▶ Source data

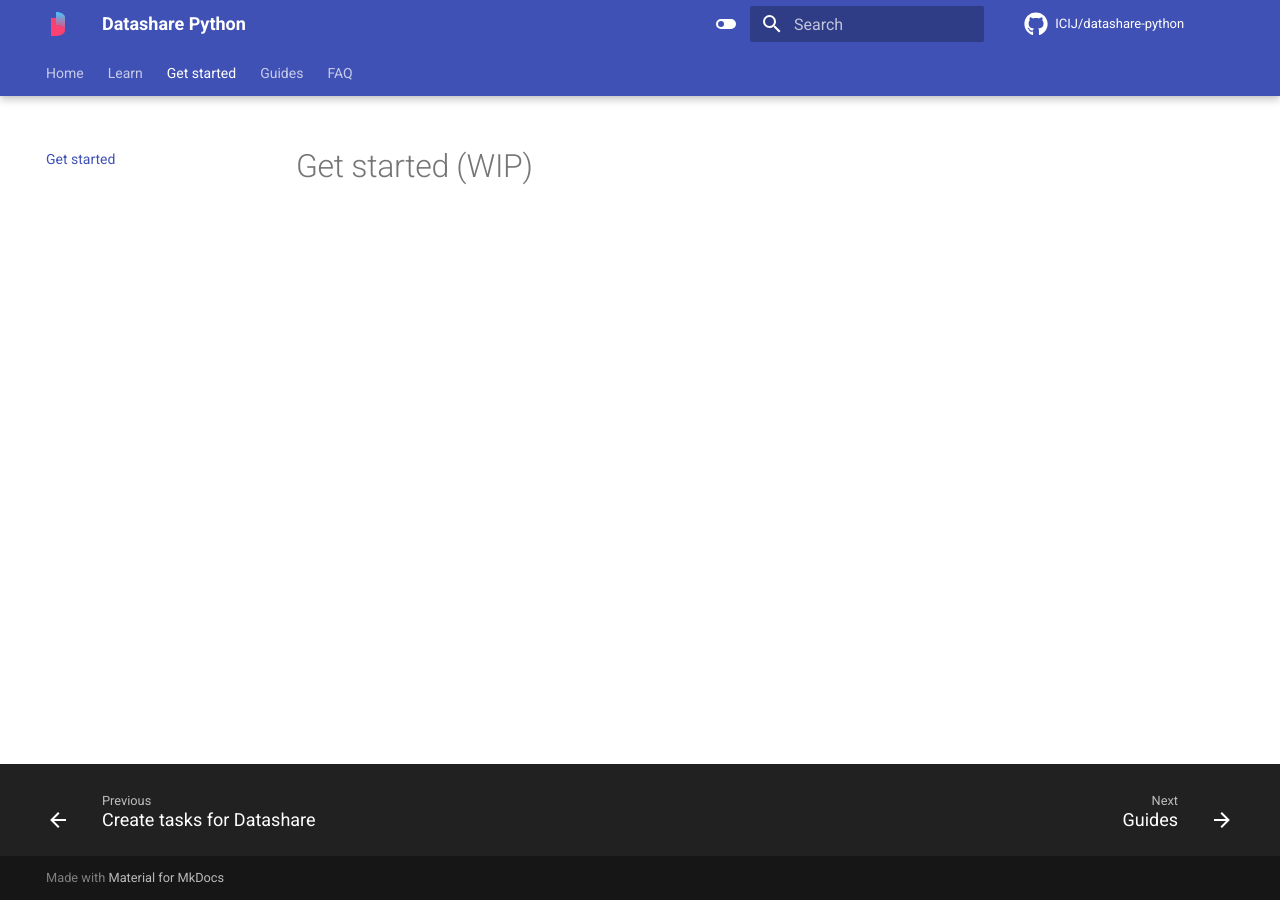
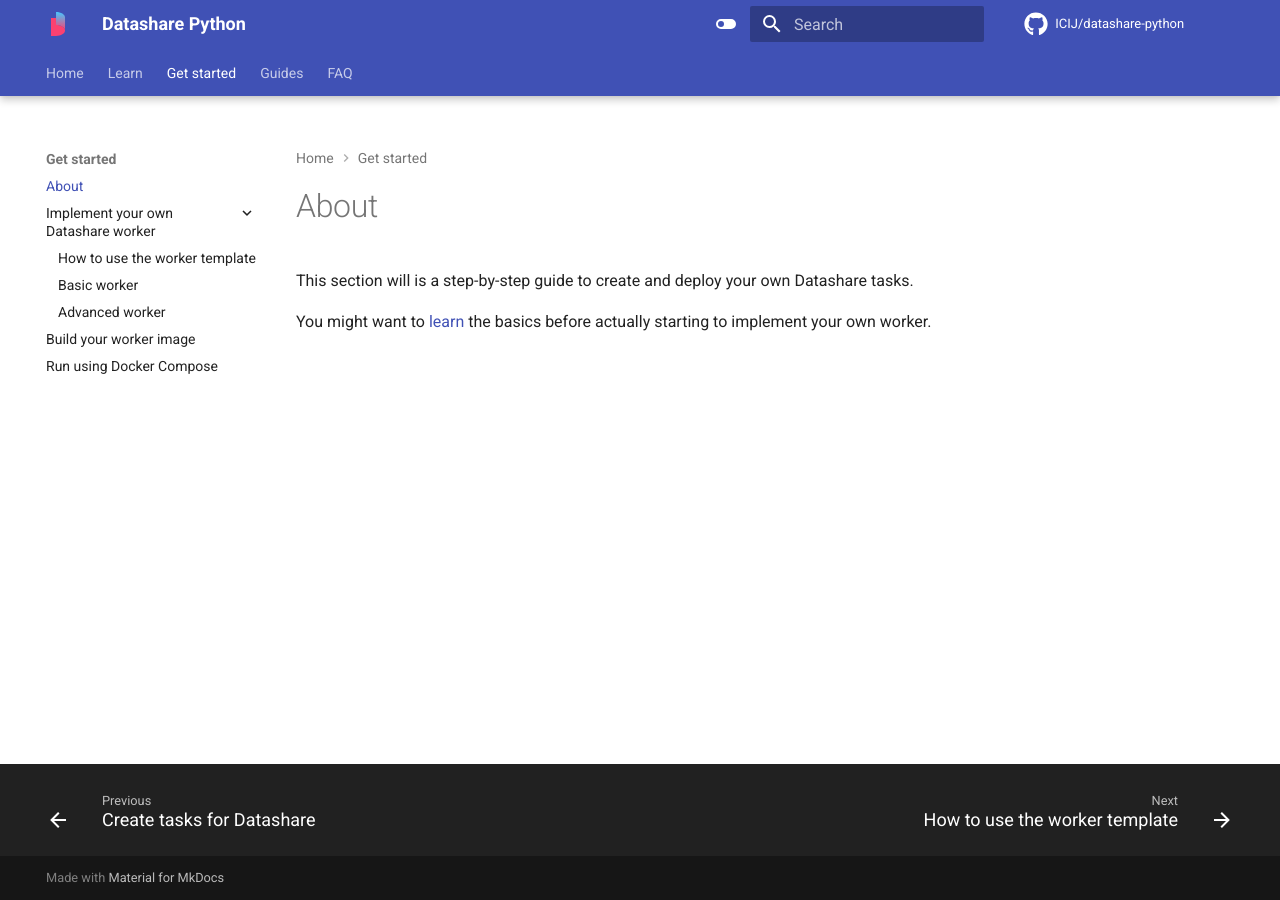
Before and after one commit to ICIJ/datashare-python, an MkDocs documentation site: the page built from docs/get-started/index.md, in a window 1280 px wide. Built offline with MkDocs 1.6.1 and Material for MkDocs 9.7.7, drawn with Linux system fonts in a browser that asks for light colours; comment, search, counter and statistics services are not loaded.

Commit message:
feature: get started with basic worker

```diff
--- a/docs/get-started/index.md
+++ b/docs/get-started/index.md
@@ -1 +1,5 @@
-# Get started (WIP)
+# About
+
+This section will is a step-by-step guide to create and deploy your own Datashare tasks.
+
+You might want to [learn](../learn/index.md) the basics before actually starting to implement your own worker.
--- a/mkdocs.yml
+++ b/mkdocs.yml
@@ -6,6 +6,7 @@
 theme:
   name: material
   icon:
+    annotation: material/arrow-right-circle
     repo: fontawesome/brands/github
   favicon: assets/favicon.png
   logo: assets/datashare-logo-color-square.svg
@@ -83,7 +84,14 @@
       - Building an app: learn/app.md
       - Running a worker pool with the icij-worker CLI: learn/run-worker.md
     - Create tasks for Datashare: learn/datashare-app.md
-  - Get started: get-started/index.md
+  - Get started:
+    - get-started/index.md
+    - Implement your own Datashare worker:
+      - How to use the worker template: get-started/implement/index.md
+      - Basic worker: get-started/implement/worker-basic.md
+      - Advanced worker: get-started/implement/worker-advanced.md
+    - Build your worker image: get-started/build.md
+    - Run using Docker Compose: get-started/run.md
   - Guides:
     - guides/index.md
     - Configuration:
```
Also changed, not shown: docs/get-started/build.md (added, +1 -0 lines), docs/get-started/implement/index.md (added, +41 -0 lines), docs/get-started/implement/worker-advanced.md (added, +20 -0 lines), docs/get-started/implement/worker-basic.md (added, +53 -0 lines), docs/get-started/run.md (added, +3 -0 lines), docs/learn/datashare-app.md (+13 -4 lines), docs/learn/index.md (+2 -2 lines), docs/src/basic_app.py (added, +23 -0 lines), docs/src/hello_world_app_ds.py (+7 -3 lines), 1 other file.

▶ Description of the task
Only lines that contain the string "tasks" count; pick each one out of the records and copy it.

▶ Solution to this task
+This section will is a step-by-step guide to create and deploy your own Datashare tasks.
     - Create tasks for Datashare: learn/datashare-app.md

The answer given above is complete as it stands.